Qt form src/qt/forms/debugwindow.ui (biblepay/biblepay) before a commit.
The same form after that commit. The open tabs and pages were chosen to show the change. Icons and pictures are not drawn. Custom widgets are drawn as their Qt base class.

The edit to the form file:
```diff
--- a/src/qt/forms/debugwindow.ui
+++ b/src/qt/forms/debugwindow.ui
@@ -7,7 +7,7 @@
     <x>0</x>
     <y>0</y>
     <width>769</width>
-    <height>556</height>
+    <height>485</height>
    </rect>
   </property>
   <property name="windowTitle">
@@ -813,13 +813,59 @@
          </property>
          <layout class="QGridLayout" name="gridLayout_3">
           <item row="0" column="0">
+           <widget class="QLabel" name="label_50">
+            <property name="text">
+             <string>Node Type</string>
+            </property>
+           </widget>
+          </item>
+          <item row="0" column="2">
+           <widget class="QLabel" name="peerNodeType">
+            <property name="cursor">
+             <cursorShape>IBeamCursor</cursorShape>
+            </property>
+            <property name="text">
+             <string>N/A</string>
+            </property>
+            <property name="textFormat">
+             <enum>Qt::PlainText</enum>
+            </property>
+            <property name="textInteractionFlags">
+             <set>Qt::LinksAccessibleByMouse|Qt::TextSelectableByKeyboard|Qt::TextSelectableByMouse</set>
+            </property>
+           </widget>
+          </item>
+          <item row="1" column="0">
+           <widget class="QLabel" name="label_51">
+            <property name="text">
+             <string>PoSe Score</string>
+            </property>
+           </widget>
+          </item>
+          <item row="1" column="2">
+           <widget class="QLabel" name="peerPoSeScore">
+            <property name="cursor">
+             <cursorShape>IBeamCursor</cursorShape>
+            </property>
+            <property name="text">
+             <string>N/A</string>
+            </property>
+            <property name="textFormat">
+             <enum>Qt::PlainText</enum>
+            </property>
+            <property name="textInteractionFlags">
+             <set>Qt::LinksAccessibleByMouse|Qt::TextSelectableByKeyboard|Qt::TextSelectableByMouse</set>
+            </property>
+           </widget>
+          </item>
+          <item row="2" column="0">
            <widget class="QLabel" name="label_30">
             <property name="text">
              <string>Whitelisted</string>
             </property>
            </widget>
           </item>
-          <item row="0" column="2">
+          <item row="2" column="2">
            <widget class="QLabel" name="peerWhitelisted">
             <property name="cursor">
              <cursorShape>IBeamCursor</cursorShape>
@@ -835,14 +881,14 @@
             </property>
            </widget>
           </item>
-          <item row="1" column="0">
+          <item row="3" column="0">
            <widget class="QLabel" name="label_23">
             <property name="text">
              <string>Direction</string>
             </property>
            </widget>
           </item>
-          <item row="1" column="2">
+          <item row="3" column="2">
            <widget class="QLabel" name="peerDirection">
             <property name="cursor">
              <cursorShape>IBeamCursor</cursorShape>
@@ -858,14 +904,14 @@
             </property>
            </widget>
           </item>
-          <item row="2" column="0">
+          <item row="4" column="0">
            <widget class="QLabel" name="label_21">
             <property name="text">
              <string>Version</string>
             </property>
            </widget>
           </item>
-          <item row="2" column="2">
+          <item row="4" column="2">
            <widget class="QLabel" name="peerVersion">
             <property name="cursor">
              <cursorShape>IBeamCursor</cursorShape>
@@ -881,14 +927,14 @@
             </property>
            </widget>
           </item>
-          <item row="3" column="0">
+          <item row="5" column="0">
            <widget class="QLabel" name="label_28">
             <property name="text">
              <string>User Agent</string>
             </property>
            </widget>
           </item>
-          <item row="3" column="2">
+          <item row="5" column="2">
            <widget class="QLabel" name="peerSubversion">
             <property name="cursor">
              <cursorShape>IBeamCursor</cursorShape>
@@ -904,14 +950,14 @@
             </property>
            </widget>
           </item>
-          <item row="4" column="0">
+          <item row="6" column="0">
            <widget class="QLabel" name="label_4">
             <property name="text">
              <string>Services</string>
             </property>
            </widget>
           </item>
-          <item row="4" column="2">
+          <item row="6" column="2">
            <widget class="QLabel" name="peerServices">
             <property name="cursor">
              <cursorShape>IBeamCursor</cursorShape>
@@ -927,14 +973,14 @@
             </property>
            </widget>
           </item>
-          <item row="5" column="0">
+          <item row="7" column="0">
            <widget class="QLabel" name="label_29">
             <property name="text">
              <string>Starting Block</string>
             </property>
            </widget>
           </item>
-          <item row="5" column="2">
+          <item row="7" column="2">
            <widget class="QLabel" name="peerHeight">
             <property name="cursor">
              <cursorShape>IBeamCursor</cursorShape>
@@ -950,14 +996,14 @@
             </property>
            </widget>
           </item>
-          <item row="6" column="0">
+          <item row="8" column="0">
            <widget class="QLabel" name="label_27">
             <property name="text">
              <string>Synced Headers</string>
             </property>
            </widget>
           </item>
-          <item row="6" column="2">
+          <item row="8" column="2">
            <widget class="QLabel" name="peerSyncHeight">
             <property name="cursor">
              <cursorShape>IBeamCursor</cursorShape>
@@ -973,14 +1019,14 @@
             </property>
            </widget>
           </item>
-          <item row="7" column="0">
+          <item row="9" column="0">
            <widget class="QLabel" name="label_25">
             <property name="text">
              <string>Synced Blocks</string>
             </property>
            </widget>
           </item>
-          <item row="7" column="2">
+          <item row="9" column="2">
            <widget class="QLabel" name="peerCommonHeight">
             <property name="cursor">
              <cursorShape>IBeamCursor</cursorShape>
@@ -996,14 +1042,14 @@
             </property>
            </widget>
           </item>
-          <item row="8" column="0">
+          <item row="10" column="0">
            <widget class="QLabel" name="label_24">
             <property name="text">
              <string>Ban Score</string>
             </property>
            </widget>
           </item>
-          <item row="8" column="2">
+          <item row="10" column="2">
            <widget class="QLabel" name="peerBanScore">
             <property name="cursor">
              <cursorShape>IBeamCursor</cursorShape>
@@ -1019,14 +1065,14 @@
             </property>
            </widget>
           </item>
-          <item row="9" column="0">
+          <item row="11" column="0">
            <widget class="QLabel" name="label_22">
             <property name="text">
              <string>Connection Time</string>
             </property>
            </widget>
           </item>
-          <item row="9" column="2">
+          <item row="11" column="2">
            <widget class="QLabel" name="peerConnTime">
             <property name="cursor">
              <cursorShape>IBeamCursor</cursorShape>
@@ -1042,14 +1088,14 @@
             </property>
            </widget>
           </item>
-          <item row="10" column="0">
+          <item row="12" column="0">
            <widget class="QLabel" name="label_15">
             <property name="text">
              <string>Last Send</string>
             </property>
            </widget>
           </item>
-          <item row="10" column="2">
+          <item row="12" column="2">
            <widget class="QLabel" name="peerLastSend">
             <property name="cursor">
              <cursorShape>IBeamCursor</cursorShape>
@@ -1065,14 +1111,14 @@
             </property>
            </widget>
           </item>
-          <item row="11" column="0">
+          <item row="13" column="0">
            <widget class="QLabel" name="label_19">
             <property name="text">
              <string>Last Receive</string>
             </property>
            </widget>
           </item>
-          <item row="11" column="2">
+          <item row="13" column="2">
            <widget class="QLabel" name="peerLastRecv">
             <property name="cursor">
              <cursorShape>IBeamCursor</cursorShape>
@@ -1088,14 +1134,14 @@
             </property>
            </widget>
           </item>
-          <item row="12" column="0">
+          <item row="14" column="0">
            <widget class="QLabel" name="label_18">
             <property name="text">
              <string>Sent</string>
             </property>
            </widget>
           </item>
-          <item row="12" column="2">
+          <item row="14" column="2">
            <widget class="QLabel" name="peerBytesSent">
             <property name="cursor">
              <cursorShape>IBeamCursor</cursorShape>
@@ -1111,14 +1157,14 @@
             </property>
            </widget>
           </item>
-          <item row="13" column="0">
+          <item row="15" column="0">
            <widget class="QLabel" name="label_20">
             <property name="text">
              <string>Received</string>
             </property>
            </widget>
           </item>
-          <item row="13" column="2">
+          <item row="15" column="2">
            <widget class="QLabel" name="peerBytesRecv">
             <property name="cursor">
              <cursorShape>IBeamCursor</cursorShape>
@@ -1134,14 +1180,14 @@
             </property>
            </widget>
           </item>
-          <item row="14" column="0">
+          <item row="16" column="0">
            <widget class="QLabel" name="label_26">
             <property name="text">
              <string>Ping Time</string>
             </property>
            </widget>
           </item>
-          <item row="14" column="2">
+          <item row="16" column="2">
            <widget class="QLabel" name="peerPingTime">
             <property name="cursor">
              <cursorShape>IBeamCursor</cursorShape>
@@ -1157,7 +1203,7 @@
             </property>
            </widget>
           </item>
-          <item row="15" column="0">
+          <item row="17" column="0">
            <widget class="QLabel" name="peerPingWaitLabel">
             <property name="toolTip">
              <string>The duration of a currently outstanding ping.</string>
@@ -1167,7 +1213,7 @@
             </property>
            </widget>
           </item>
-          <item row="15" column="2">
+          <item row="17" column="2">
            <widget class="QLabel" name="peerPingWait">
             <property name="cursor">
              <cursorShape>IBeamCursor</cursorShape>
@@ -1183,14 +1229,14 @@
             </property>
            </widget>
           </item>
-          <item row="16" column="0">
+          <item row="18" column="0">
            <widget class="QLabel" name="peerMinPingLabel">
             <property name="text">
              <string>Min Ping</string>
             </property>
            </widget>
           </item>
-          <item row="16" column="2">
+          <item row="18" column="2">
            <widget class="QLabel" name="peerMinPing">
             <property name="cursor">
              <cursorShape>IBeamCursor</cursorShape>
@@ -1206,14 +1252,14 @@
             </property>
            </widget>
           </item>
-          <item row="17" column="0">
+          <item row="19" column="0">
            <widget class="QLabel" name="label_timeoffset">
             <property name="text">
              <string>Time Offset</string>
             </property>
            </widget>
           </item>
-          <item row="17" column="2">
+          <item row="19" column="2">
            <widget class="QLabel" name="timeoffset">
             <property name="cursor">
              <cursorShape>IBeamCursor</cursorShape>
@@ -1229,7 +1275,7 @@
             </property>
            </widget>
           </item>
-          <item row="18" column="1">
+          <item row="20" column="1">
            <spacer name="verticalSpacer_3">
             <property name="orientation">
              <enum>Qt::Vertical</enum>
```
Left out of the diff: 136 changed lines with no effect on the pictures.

####################

**EXERCISE DESCRIPTION:** If a line in the entries above includes "debugwindow", count it; report the total alone.

**ANSWER FOR THIS EXERCISE:** 3